As a writer, I can tell you pocket-days are amazing. Exhilarating. You feel as if you are under a spell, an incantation that nearly feels invasive. The words spill out lava-like and you are aware that you are a mere conduit of something bigger and grander than yourself.
Then there are kicking & screaming gut days, when you know you must write because you are on a deadline and the muse of your craft is either AWOL or present but pouting and the words are yanked out of your brain’s wordmill with gut-wrenching force akin to freeing Excalibur from stone. And then they aren’t that great anyway.
I love pocket days.
I loathe gut days.
The statue at the top of this post is of Clio. She is a very famous muse and this likeness of her sits in a hall of statues at the Vatican – an incongruous place for a fair-weather friend to hang out. She may not be the one and only writing muse, but along the wall with the other muses, she’s the only one with the writing tablets.
When I am having a gut day, I picture Clio smirking. Or maybe squinting. Or maybe sulking.
I am not entirely sure how the writing days get parceled out. Am I subconsciously in charge of that? Does the muse get to choose? Is it mere happenstance and circumstance? Does Providence endow on pocket days and withhold on gut days, and if so, is it because in some infinitely wise plan, the gut days teach me to appreciate the pocket days?

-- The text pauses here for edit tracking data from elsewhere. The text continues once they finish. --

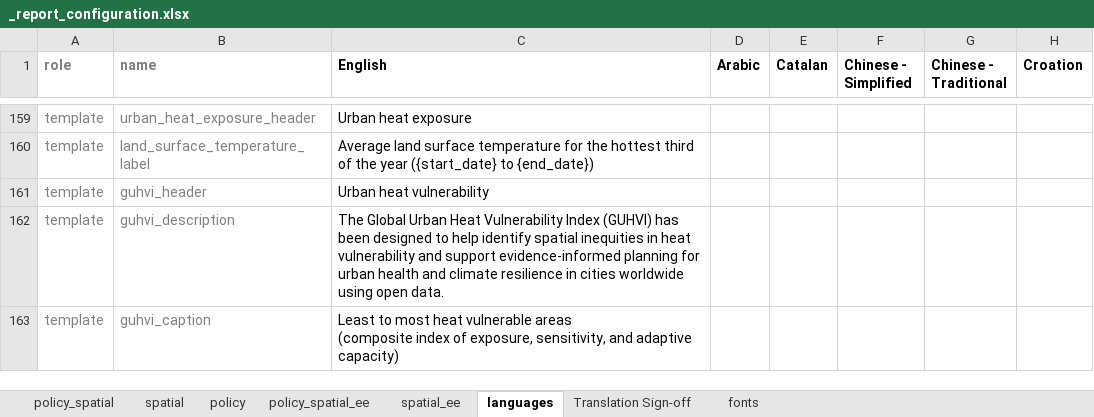
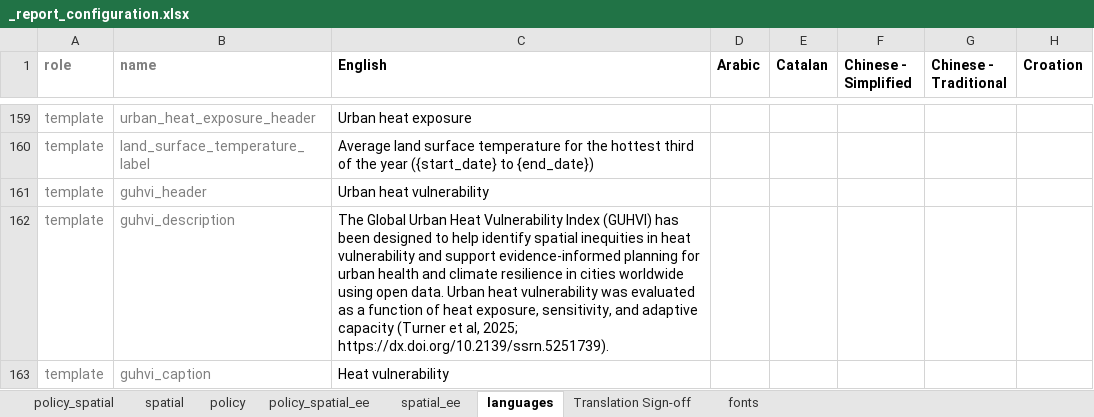
Before and after one commit to healthysustainablecities/global-indicators, an Excel workbook: process/configuration/templates/_report_configuration.xlsx, sheet languages, drawn as a sheet; only a part is shown, gaps mark what is left out; values as stored, in another font and other column widths than the file's, no borders; conditional formats not drawn; ↵ is a line break in a cell; the diff covers the shown part only; the diff names each change by its address in the sheet, - before the commit and + after, or states it on an @@ line.

```diff
--- a/process/configuration/templates/_report_configuration.xlsx (sheet languages)
+++ b/process/configuration/templates/_report_configuration.xlsx (sheet languages)
-C162 (English): …open data.
+C162 (English): …open data. Urban heat vulnerability was evaluated as a function of heat exposure, sensitivity, and adaptive capacity (Turner et al, 2025; https://dx.doi.org/10.2139/ssrn.5251739).
-C163 (English): Least to most heat vulnerable areas ↵ (composite index of exposure, sensitivity, and adaptive capacity)
+C163 (English): Heat vulnerability
```
Also changed, not shown: 1 edited cell elsewhere in this sheet, sheet spatial_ee, 1 other file.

I don’t know.
I do know today doesn’t feel like a pocket day.
And I’ve got 4,000 words to write.